Assigned task: Isolate every line in the data with the string "Toggle" and copy it.

Screenshot and code edit data:
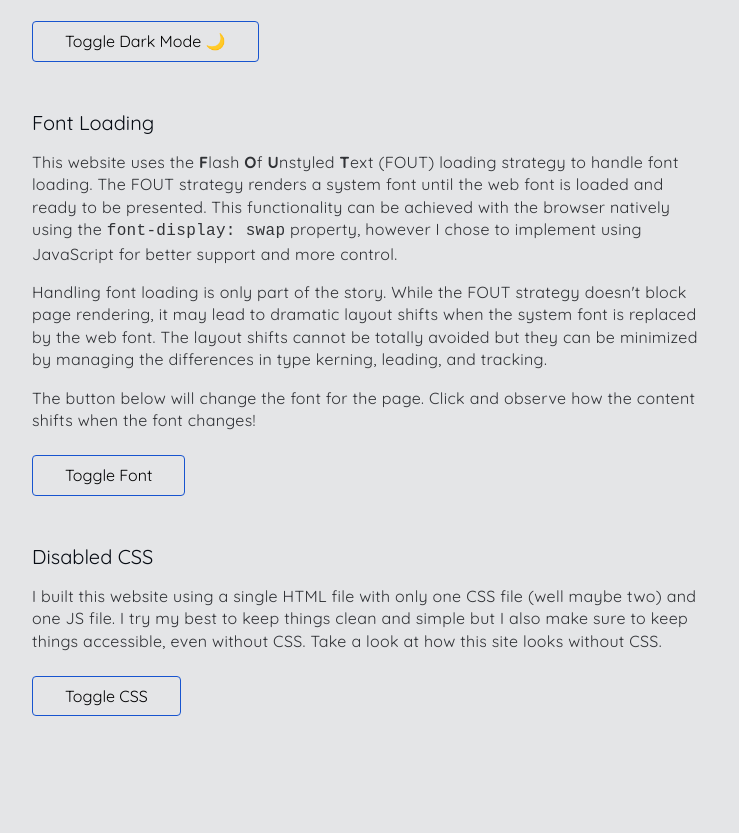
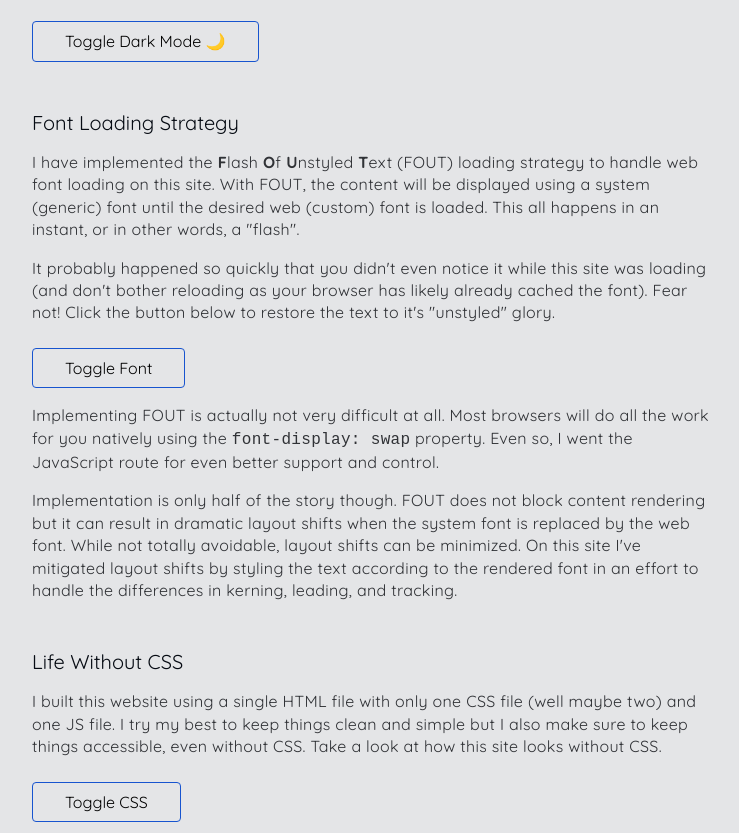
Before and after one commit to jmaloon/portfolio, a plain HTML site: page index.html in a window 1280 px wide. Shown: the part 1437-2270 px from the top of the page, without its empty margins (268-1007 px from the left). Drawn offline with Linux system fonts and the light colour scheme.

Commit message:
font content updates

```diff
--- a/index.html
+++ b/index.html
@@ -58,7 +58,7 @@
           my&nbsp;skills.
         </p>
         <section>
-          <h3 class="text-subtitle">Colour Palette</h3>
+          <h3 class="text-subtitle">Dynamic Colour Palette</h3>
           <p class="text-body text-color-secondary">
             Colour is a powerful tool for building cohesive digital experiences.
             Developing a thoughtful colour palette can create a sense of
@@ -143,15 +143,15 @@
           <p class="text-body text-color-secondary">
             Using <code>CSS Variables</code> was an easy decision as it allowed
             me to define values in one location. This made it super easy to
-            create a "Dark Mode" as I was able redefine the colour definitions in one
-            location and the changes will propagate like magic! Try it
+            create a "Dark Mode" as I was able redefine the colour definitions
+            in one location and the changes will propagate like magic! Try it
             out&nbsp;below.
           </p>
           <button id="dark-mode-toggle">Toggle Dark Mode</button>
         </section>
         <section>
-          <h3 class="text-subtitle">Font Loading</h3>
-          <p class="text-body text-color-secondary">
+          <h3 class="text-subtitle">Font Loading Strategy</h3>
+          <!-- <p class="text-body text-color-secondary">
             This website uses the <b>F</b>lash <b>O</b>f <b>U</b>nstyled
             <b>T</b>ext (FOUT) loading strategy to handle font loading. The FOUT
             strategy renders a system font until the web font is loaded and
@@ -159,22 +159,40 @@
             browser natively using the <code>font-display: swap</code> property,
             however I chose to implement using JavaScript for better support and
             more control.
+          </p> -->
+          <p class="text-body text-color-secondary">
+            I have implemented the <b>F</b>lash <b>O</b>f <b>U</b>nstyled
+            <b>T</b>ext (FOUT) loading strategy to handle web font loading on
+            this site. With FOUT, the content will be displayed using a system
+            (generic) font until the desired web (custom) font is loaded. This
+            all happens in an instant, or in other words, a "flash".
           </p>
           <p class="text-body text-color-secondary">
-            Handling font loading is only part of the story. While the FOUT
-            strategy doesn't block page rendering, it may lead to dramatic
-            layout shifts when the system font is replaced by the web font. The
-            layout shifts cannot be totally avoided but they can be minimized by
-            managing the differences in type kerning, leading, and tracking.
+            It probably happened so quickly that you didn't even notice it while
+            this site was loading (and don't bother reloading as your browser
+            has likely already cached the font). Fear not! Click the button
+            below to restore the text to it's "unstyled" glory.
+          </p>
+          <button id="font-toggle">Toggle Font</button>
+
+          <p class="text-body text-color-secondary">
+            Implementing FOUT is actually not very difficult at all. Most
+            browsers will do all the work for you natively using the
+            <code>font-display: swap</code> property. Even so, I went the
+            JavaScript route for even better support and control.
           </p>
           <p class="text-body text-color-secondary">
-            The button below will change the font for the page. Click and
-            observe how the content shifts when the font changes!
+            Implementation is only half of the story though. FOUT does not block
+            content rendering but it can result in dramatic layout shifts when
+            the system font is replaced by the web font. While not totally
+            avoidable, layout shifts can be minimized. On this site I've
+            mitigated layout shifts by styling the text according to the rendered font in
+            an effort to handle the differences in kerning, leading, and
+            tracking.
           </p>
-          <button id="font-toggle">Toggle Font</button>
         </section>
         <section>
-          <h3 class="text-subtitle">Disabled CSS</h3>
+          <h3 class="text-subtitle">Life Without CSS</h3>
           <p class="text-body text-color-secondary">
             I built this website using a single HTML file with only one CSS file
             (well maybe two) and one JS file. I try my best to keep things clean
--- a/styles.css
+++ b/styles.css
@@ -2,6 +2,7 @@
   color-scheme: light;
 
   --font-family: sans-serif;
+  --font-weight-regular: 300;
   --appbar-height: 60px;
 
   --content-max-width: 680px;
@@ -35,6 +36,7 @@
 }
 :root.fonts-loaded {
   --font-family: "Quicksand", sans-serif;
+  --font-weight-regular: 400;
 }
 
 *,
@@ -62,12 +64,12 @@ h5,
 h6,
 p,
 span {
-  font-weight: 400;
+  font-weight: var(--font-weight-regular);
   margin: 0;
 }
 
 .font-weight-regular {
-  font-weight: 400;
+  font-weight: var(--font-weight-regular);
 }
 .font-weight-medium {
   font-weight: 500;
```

Task solution:
           <button id="dark-mode-toggle">Toggle Dark Mode</button>
+          <button id="font-toggle">Toggle Font</button>
-          <button id="font-toggle">Toggle Font</button>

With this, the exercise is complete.